• _Work instructions_: Look at each line of the listing. Copy those that hold the string "assets".

• _Stored data_:
######
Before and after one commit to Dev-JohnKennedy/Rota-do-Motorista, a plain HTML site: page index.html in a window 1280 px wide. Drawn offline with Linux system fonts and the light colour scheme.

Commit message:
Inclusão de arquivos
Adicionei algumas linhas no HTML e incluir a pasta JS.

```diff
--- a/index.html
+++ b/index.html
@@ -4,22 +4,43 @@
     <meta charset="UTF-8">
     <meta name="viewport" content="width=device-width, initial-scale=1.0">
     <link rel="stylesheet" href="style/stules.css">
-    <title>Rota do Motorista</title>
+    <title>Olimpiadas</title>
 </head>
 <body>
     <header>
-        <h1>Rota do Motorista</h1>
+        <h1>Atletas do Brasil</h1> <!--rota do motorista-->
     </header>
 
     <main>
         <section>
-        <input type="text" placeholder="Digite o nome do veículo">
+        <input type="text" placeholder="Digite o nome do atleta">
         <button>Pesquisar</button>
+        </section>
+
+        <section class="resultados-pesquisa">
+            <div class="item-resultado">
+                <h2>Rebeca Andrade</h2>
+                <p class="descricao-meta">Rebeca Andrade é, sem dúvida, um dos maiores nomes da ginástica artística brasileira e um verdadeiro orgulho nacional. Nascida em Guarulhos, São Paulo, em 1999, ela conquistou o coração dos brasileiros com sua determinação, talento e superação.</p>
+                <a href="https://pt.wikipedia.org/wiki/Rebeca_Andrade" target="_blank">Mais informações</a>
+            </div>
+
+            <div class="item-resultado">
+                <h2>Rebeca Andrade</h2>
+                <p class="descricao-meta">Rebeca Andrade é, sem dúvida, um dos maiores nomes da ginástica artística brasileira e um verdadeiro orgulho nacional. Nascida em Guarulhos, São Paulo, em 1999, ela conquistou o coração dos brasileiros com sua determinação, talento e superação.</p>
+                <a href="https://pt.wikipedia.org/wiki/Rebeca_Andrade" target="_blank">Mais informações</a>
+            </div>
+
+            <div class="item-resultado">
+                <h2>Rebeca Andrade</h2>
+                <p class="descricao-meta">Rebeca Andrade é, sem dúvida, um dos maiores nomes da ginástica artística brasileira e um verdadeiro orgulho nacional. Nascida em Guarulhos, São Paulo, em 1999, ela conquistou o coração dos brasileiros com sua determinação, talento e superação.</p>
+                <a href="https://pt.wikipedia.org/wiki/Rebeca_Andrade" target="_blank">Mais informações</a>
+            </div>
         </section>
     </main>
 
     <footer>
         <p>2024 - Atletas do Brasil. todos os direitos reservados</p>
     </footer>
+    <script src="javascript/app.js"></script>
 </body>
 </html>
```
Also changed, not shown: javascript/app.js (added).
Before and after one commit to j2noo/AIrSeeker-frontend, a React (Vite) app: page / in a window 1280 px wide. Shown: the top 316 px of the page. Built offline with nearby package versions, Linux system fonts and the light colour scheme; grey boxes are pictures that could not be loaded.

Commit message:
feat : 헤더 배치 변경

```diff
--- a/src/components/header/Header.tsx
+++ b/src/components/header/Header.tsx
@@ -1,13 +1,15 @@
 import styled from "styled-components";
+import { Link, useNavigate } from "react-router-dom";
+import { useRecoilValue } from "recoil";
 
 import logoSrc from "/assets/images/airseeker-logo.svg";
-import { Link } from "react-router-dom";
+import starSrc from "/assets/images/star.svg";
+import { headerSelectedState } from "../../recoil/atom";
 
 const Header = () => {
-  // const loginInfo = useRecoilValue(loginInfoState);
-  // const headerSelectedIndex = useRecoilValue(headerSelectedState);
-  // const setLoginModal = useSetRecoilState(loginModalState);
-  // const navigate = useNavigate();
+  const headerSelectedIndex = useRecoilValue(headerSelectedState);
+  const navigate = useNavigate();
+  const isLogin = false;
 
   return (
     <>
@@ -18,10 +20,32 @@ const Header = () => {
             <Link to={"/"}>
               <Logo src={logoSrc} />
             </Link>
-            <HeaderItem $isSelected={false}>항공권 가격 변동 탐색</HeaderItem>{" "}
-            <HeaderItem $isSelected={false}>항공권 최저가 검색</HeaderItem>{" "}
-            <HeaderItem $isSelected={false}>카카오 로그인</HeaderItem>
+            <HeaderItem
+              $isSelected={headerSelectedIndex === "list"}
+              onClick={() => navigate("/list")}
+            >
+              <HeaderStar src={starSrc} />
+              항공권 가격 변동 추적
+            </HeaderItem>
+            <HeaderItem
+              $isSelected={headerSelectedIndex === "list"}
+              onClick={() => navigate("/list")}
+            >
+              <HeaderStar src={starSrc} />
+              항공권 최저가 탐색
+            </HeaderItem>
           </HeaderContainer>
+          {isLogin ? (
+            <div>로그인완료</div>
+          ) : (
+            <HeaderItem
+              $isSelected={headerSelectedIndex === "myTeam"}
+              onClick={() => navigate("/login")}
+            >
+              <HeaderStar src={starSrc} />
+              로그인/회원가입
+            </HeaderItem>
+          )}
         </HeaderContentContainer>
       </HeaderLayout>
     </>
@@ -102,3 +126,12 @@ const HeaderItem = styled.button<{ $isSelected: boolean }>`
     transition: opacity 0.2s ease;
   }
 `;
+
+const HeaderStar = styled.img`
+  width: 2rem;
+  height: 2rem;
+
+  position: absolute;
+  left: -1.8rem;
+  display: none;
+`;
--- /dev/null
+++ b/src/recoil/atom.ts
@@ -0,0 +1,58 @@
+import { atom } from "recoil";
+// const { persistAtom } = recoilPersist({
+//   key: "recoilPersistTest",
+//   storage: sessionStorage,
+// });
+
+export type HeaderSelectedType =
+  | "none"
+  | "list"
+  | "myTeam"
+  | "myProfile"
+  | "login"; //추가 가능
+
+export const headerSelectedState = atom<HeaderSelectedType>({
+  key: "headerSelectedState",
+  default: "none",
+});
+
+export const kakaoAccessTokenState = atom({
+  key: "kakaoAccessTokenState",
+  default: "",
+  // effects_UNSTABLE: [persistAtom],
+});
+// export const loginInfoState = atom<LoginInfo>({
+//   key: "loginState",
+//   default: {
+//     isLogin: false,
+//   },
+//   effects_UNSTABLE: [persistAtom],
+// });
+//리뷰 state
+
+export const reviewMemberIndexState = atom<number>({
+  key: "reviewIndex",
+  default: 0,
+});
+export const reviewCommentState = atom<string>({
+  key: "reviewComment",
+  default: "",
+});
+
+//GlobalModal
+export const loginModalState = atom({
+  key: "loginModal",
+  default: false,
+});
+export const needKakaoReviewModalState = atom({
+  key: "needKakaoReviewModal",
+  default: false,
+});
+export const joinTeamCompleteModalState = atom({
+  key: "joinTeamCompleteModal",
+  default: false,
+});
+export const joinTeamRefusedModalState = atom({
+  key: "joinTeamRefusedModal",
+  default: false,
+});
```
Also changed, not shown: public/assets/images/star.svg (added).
######
• _Exercise solution_:
 import logoSrc from "/assets/images/airseeker-logo.svg";
+import starSrc from "/assets/images/star.svg";
Also changed, not shown: public/assets/images/star.svg (added).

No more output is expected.